- Do break up your content with subheads.
- Don’t write long blocks of text without subheads. Headings provide navigational cues for all users, especially Assistive Technology (AT) users. Heading levels need to be logical and flow from heading level one through heading level six if needed.
- Don’t use headings for layout
- You should use only one heading level one Heading 1 per page. Note that this is usually the title of the page so your content headers typically should begin with Heading 2.
- Never use heading levels for layout purposes. An example of using a heading level for layout is: “I like the way h4 looks so I’ll just use that everywhere.”
Bullet and Number Lists
Bullet and number lists also provide structural and hierarchical information. The easiest way to make sure they are formatted correctly is to highlight section and use the “Bulleted List” or “Numbered List” in your WordPress visual editor.
Lists should never be used for merely indenting or other layout purposes.
More Information from WebAIM

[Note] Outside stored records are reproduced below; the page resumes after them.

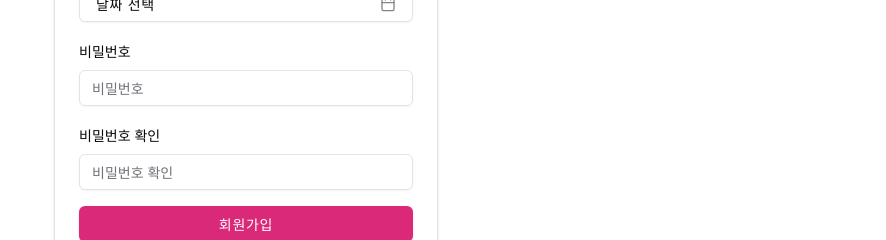
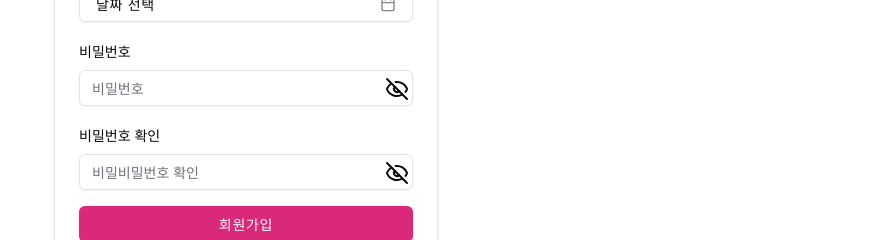
Before and after one commit to braverokmc79/nextjs-shadcn-app, a Next.js app: page /sign-up in a window 1280 px wide. Shown: the part 491-731 px from the top of the page, without its empty margins (394-1280 px from the left). Built offline with nearby package versions, Linux system fonts and the light colour scheme; no server answers; a web font is replaced by a local one.

Commit message:
12. shadcn을 활용한 맞춤형 비밀번호 입력 컴포넌트 구현

```diff
--- a/src/app/(logged-out)/login/page.tsx
+++ b/src/app/(logged-out)/login/page.tsx
@@ -25,6 +25,7 @@ import React from "react";
 import { useForm } from "react-hook-form";
 import { z } from "zod";
 import { Form } from "@/components/ui/form";
+import { PasswordInput } from "@/components/ui/password-input";
 
 // 폼 유효성 검사 스키마 정의
 const formSchema = z.object({
@@ -85,7 +86,7 @@ const LoginPage: React.FC = () => {
                   <FormItem>
                     <FormLabel>비밀번호</FormLabel>
                     <FormControl>
-                      <Input type="password" placeholder="비밀번호" {...field} />
+                      <PasswordInput  placeholder="비밀번호"  {...field} />
                     </FormControl>
                     <FormDescription>
                       Macaronics.net 계정의 비밀번호을 입력해주세요.
--- a/src/app/(logged-out)/sign-up/page.tsx
+++ b/src/app/(logged-out)/sign-up/page.tsx
@@ -34,6 +34,7 @@ import { Popover, PopoverContent, PopoverTrigger } from "@/components/ui/popover
 import { Calendar } from "@/components/ui/custom_calendar";
 import { format } from "date-fns"
 import { ko } from "date-fns/locale";  // ✅ 한국어 로케일 추가
+import { PasswordInput } from "@/components/ui/password-input";
 
 
 
@@ -97,7 +98,7 @@ const SignupPage: React.FC = () => {
       accountType: "personal",
       dob: undefined,
       password: "",
-
+      passwordConfirm: "",
     },
   });
 
@@ -258,7 +259,8 @@ const SignupPage: React.FC = () => {
                   <FormItem>
                     <FormLabel>비밀번호</FormLabel>
                     <FormControl>
-                      <Input placeholder="비밀번호" type="password" {...field} />
+                      {/* <Input placeholder="비밀번호" type="password" {...field} /> */}
+                      <PasswordInput  placeholder="비밀번호"  {...field} />
                     </FormControl>
                     <FormMessage />
                   </FormItem>
@@ -274,7 +276,7 @@ const SignupPage: React.FC = () => {
                   <FormItem>
                     <FormLabel>비밀번호 확인</FormLabel>
                     <FormControl>
-                      <Input placeholder="비밀번호 확인" type="password" {...field} />
+                      <PasswordInput  placeholder="비밀비밀번호 확인"  {...field} />
                     </FormControl>
                     <FormMessage />
                   </FormItem>
--- a/src/components/ui/password-input.tsx
+++ b/src/components/ui/password-input.tsx
@@ -0,0 +1,39 @@
+"use client";
+
+import * as React from "react";
+
+import { cn } from "@/lib/utils";
+import { Input } from "./input";
+import { EyeIcon, EyeOffIcon } from "lucide-react";
+
+export interface PasswordInputProps
+  extends Omit<React.InputHTMLAttributes<HTMLInputElement>, "type"> {
+    type?: "password" | "text";
+}
+
+const PasswordInput = React.forwardRef<HTMLInputElement, PasswordInputProps>(
+  ({ className, type, ...props }, ref) => {
+    const [showPassword, setShowPassword] = React.useState(false);
+
+    return (
+      <div className="relative">
+        <Input
+          type={showPassword ? type : "password"}
+          {...props}
+          ref={ref}
+          className={cn("pr-10", className)}
+        />
+        <span className="absolute top-[7px] right-1 cursor-pointer select-none">
+          {showPassword ? (
+            <EyeIcon onClick={() => setShowPassword(false)} />
+          ) : (
+            <EyeOffIcon onClick={() => setShowPassword(true)} />
+          )}
+        </span>
+      </div>
+    );
+  }
+);
+PasswordInput.displayName = "PasswordInput";
+
+export { PasswordInput };
```
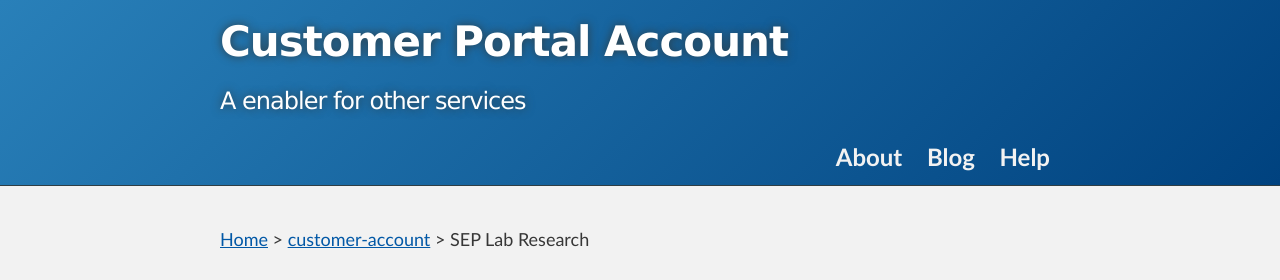
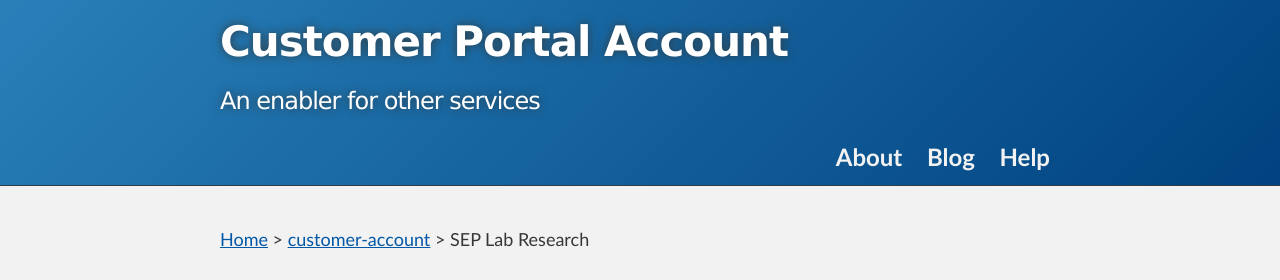
Before and after one commit to scotentSD/customer-account, a Jekyll site: the page built from _posts/2019-10-25-online-25-10-2019.md, in a window 1280 px wide. Shown: the top 280 px of the page. Built offline with Jekyll 4.4.1, drawn with Linux system fonts in a browser that asks for light colours.

Commit message:
SK - fix format and typo

```diff
--- a/_config.yml
+++ b/_config.yml
@@ -1,8 +1,8 @@
 theme: jekyll-theme-slate
 title: Customer Portal Account
-description: A enabler for other services
+description: An enabler for other services
 excerpt_separator: "<!--more-->"
-baseurl: "/customer-account/"
+baseurl: "/Customer Account/"
 permalink: /:title/
 # The release of Jekyll Now that you're using
 version: v1.2.0
```
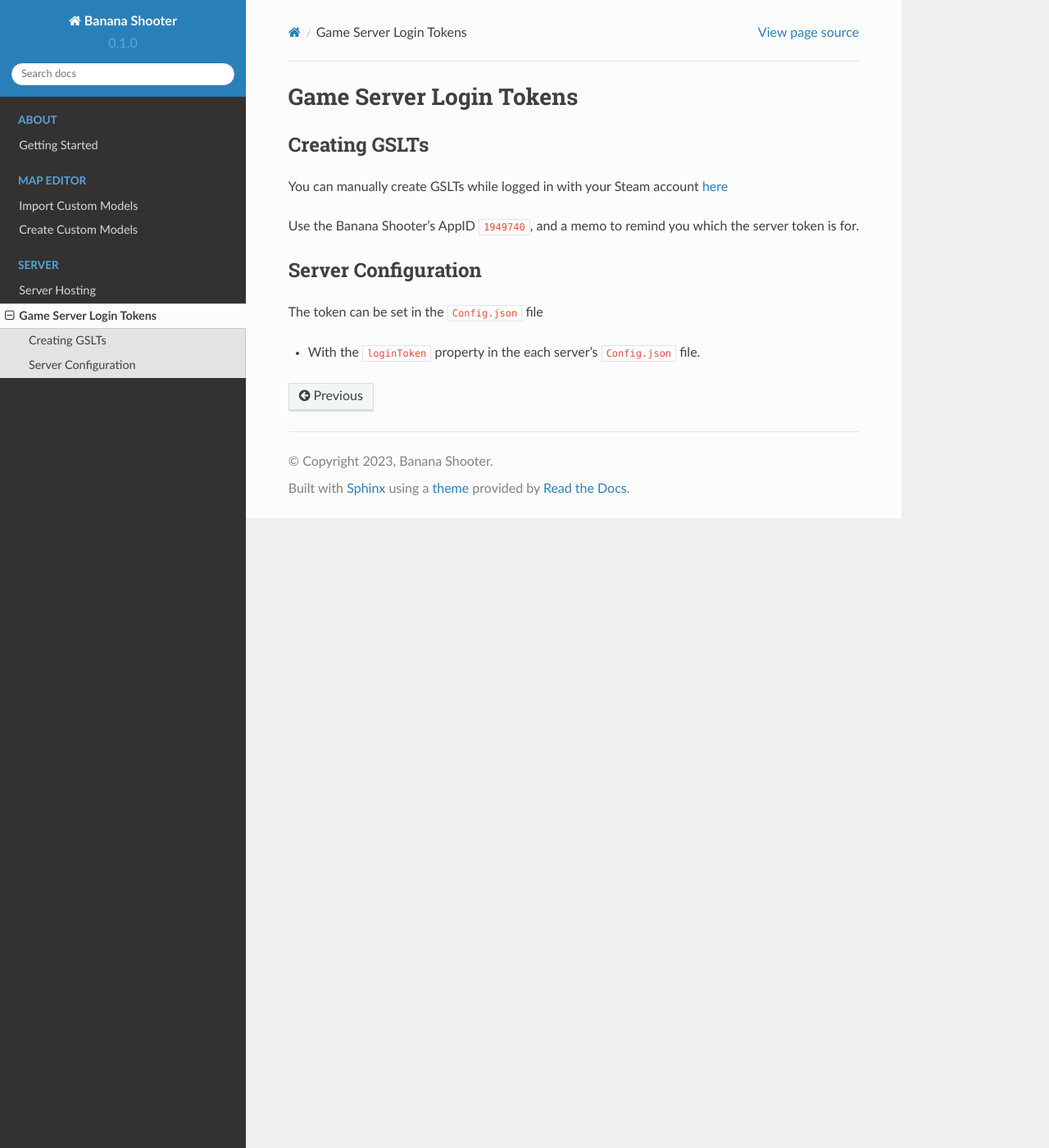
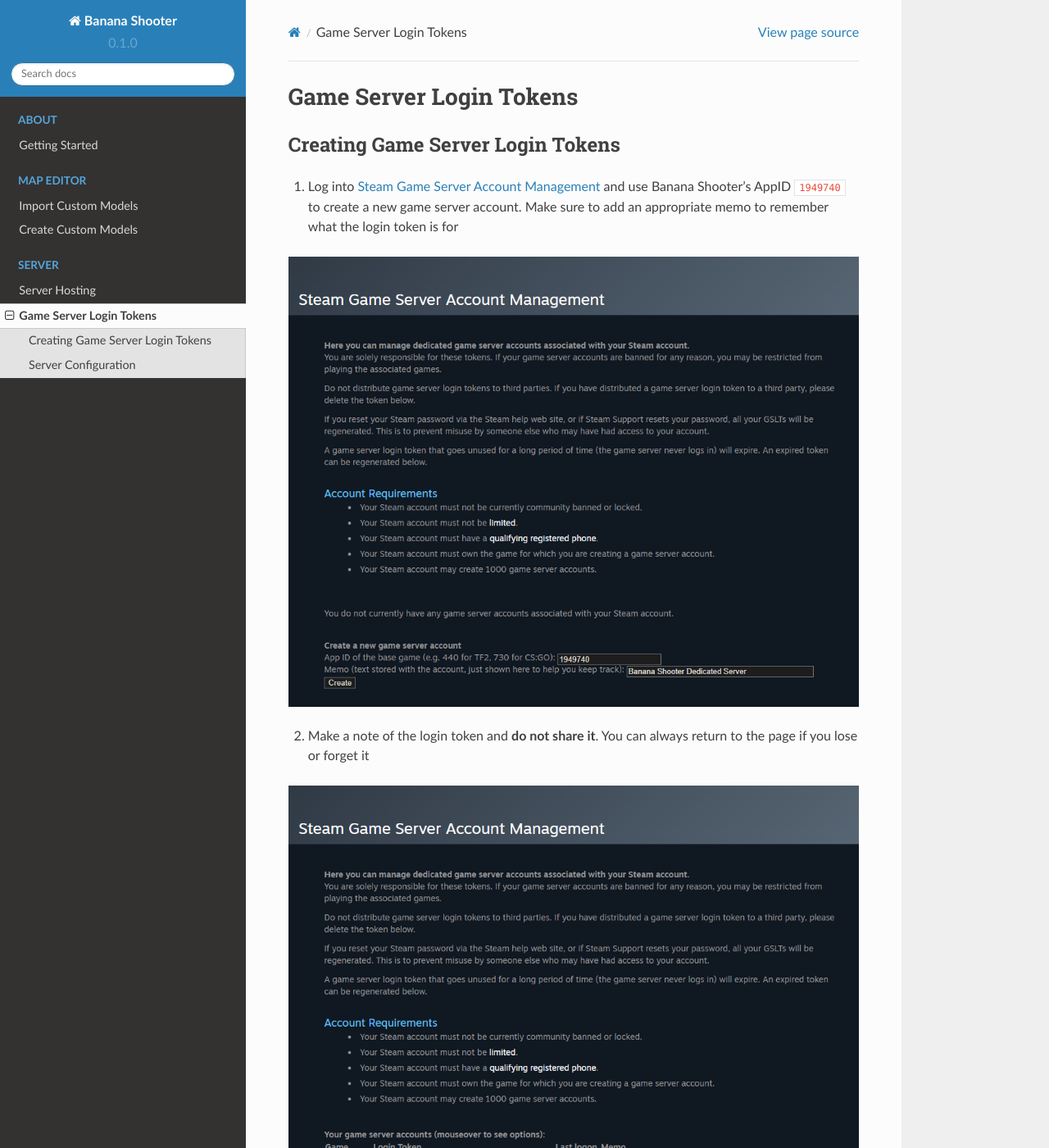
Before and after one commit to CodingDaniel1/bs-docs, a Sphinx documentation site: the page built from docs/source/server/game-server-login-tokens.rst, in a window 1280 px wide and 1400 px high. Shown: the whole window at 82% size. Built offline with Sphinx 7.4.7 and the Read the Docs theme 2.0.0, drawn with Linux system fonts in a browser that asks for light colours; some of the changed text lies outside the part shown.

Commit message:
Update game-server-login-tokens.rst

```diff
--- a/docs/source/server/game-server-login-tokens.rst
+++ b/docs/source/server/game-server-login-tokens.rst
@@ -3,16 +3,22 @@
 Game Server Login Tokens
 =============================
 
-Creating GSLTs
+Creating Game Server Login Tokens
 --------------
 
-You can manually create GSLTs while logged in with your Steam account `here <https://steamcommunity.com/dev/managegameservers>`_
+1. Log into `Steam Game Server Account Management <https://steamcommunity.com/dev/managegameservers>`_ and use Banana Shooter's AppID ``1949740`` to create a new game server account. Make sure to add an appropriate memo to remember what the login token is for
 
-Use the Banana Shooter's AppID ``1949740``, and a memo to remind you which the server token is for.
+.. image:: img/gameServerAccountManagement.png
+
+2. Make a note of the login token and **do not share it**. You can always return to the page if you lose or forget it
+
+.. image:: img/gameServerAccountManagement-tokenGenerated.png
 
 Server Configuration
 -----------------------
 
-The token can be set in the ``Config.json`` file
+The token can be set in the ``Config.json`` file which is located at ``{steamLibrary}\BSDS\Servers\{serverName}`` `[How to find you installation files] <https://steamcommunity.com/sharedfiles/filedetails/?id=3012051276>`_
 
-- With the ``loginToken`` property in the each server's ``Config.json`` file.
+Paste the login token between the quotation marks of the ``Login_Token`` parameter
+
+.. image:: img/config.json.png
```
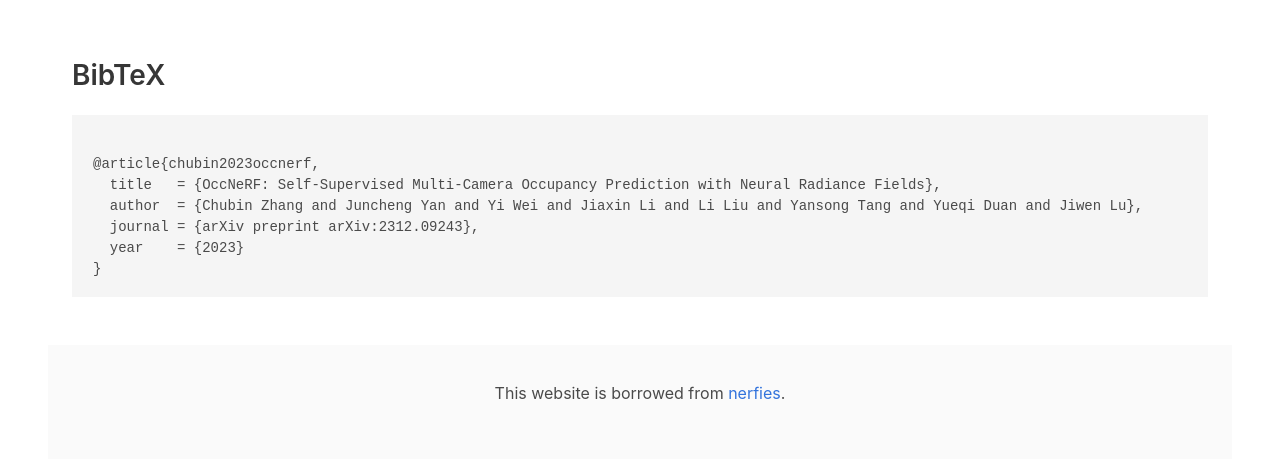
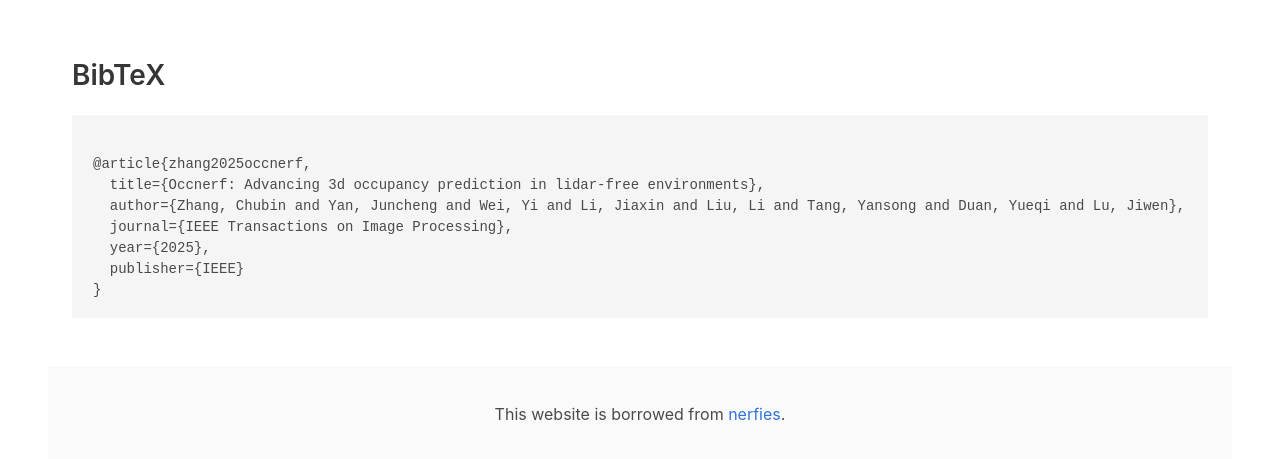
Before and after one commit to LinShan-Bin/linshan-bin.github.io, a Jekyll site: the page OccNeRF/index.html, which Jekyll copies as it is, in a window 1280 px wide and 900 px high, scrolled down 5592 px, cut to the strip 294-753 px from the top of the window. Built offline with Jekyll 4.4.1, drawn with Linux system fonts in a browser that asks for light colours; nearby versions of some CDN libraries; some web fonts are replaced; library files that are not in the unit come from our copies; a style sheet for code colours, icons or effects is not loaded.

Commit message:
Update index.html

```diff
--- a/OccNeRF/index.html
+++ b/OccNeRF/index.html
@@ -279,11 +279,12 @@
   <div class="container content">
     <h2 class="title">BibTeX</h2>
     <pre><code>
-@article{chubin2023occnerf,
-  title   = {OccNeRF: Self-Supervised Multi-Camera Occupancy Prediction with Neural Radiance Fields},
-  author  = {Chubin Zhang and Juncheng Yan and Yi Wei and Jiaxin Li and Li Liu and Yansong Tang and Yueqi Duan and Jiwen Lu},
-  journal = {arXiv preprint arXiv:2312.09243},
-  year    = {2023}
+@article{zhang2025occnerf,
+  title={Occnerf: Advancing 3d occupancy prediction in lidar-free environments},
+  author={Zhang, Chubin and Yan, Juncheng and Wei, Yi and Li, Jiaxin and Liu, Li and Tang, Yansong and Duan, Yueqi and Lu, Jiwen},
+  journal={IEEE Transactions on Image Processing},
+  year={2025},
+  publisher={IEEE}
 }
 </code></pre>
   </div>
```
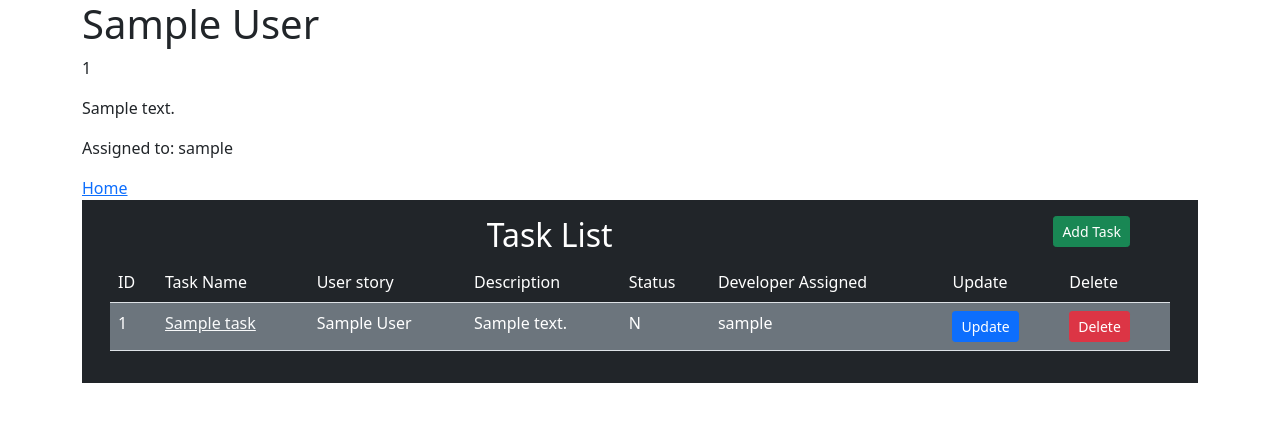
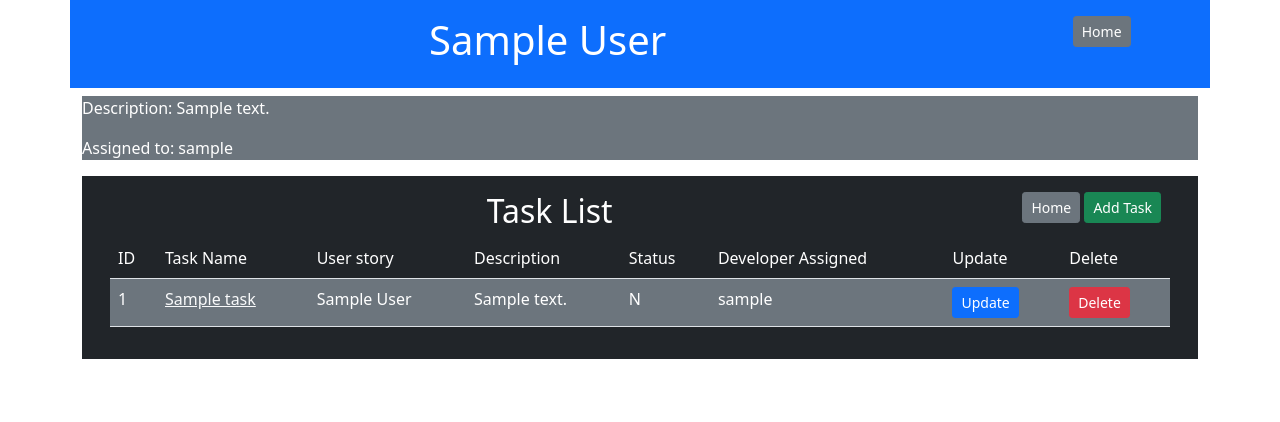
Before and after one commit to Chana023/django-project-2, a Django app: page /scrumapp/User_Story/detail/1 in a window 1280 px wide. Shown: the top 422 px of the page. Run offline with Django 4.2, Linux system fonts and the light colour scheme; a user stored in the database is signed in; tables that the repository leaves empty hold one stand-in row (values such as "Sample post").

Commit message:
Added styling for task list and task detail

```diff
--- a/scrumapp/templates/scrumapp/Task_list.html
+++ b/scrumapp/templates/scrumapp/Task_list.html
@@ -6,6 +6,7 @@
     <h2>Task List</h2>
   </div>
   <div class="col-2 text-center">
+    <a href="{% url 'home'%}" class="btn btn-secondary btn-sm">Home</a>
     <a href="{% url 'task-create' %}" class="btn btn-success btn-sm">Add Task</a>
   </div>
 
--- a/scrumapp/templates/scrumapp/User_Story_detail.html
+++ b/scrumapp/templates/scrumapp/User_Story_detail.html
@@ -1,13 +1,21 @@
 {% extends 'scrumapp/index.html' %}
 
 {% block content %}
-<h1>{{user_story.name}}</h1>
-<p>{{user_story.id}}</p>
-<p>{{user_story.description}}</p>
-<p>Assigned to: {{ user_story.scrum_master }}</p>
 
+<div class="row gy-5 text-center p-3 mb-2 bg-primary text-white">
+    <div class="col-10">
+        <h1>{{user_story.name}}</h1>
+    </div>
+    <div class="col-2">
+        <a href="{% url 'home'%}" class="btn btn-secondary btn-sm">Home</a>
+    </div>
 
-<a href="{% url 'home'%}">Home</a>
+</div>
+
+<div class="bg-secondary text-white">
+    <p>Description: {{user_story.description}}</p>
+    <p>Assigned to: {{ user_story.scrum_master }}</p>
+</div>
 
 <div class="task-list">
     {% include "scrumapp/Task_list.html" %}
--- a/scrumapp/templates/scrumapp/home.html
+++ b/scrumapp/templates/scrumapp/home.html
@@ -6,9 +6,11 @@
         <div class="col-10">
             <h1>ScrumApp</h1>
         </div>
-        <div class="col-2">
+        <div class="col-1">
             <p>Logged in: {{user.username}}</p>
-        <a href="{% url 'logout' %}" class="btn btn-secondary btn-sm">Logout</a>
+        </div>
+        <div class="col-1">
+            <a href="{% url 'logout' %}" class="btn btn-secondary btn-sm">Logout</a>
         </div>
     </div>
 
```
Also changed, not shown: scrumapp/templates/scrumapp/Task_detail.html (+18 -10 lines).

More information about proper use of headings and lists can be found on the WebAIM website.